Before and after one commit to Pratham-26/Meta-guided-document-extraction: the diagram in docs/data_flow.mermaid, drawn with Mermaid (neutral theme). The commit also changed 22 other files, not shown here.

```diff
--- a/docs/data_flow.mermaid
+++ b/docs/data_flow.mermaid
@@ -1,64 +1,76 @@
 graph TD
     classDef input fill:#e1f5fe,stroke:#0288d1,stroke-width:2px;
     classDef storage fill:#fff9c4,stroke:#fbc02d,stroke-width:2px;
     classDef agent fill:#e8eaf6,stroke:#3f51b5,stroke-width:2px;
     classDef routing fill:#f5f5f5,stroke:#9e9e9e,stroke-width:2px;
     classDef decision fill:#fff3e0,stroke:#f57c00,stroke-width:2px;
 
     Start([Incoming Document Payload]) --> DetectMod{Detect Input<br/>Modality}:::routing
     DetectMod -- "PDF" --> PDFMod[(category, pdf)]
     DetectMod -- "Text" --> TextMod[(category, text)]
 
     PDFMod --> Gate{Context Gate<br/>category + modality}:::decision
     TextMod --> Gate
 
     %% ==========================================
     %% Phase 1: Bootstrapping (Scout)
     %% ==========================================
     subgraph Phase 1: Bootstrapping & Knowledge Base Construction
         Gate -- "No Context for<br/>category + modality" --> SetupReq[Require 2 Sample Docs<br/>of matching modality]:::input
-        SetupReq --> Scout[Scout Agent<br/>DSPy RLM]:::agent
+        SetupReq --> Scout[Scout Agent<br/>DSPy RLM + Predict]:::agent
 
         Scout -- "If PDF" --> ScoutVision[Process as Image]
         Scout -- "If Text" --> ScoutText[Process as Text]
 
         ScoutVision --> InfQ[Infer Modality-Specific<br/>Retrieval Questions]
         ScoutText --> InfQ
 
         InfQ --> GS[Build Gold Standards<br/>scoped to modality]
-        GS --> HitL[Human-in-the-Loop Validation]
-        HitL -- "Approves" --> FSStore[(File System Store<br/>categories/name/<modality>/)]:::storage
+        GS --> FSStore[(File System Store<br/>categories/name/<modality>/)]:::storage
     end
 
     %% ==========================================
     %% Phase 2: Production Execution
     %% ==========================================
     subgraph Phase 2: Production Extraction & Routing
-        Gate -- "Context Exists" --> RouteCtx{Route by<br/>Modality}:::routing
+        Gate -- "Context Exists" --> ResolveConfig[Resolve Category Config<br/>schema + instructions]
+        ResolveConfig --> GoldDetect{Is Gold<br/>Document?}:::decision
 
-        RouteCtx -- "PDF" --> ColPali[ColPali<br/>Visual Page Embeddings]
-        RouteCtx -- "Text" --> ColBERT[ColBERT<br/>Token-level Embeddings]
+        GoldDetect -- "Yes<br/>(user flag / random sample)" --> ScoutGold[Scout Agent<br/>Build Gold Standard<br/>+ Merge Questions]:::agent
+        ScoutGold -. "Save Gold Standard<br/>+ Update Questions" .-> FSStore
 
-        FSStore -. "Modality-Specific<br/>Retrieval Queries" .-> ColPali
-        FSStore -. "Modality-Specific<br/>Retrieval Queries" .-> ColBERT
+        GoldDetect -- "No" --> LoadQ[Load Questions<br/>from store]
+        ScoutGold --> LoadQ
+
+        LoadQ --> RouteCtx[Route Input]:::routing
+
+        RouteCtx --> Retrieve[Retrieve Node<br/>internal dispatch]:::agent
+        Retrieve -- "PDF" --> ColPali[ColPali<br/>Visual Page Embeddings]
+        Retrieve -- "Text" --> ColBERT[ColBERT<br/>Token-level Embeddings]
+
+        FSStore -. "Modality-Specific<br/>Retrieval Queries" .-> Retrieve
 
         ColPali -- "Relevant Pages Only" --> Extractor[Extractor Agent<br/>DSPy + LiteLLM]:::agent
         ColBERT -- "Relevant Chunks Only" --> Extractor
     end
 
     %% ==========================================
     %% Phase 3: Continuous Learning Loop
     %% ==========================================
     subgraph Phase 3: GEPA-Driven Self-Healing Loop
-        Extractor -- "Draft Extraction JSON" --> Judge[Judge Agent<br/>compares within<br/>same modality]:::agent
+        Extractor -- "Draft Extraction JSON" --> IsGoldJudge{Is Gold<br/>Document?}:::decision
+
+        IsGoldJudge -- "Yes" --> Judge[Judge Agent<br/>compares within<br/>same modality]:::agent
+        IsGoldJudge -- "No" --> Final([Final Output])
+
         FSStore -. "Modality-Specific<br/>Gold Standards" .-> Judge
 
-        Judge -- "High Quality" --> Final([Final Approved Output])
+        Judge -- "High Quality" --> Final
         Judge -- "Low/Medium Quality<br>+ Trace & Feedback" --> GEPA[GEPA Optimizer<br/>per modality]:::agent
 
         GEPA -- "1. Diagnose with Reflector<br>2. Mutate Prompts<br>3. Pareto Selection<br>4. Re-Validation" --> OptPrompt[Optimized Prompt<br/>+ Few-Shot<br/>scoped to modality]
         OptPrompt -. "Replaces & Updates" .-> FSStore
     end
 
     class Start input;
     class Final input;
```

◆ EXERCISE DESCRIPTION
Filter the records above and return every line that holds the word "storage".

◆ SOLUTION FOR THIS TASK
     classDef storage fill:#fff9c4,stroke:#fbc02d,stroke-width:2px;
-        HitL -- "Approves" --> FSStore[(File System Store<br/>categories/name/<modality>/)]:::storage
+        GS --> FSStore[(File System Store<br/>categories/name/<modality>/)]:::storage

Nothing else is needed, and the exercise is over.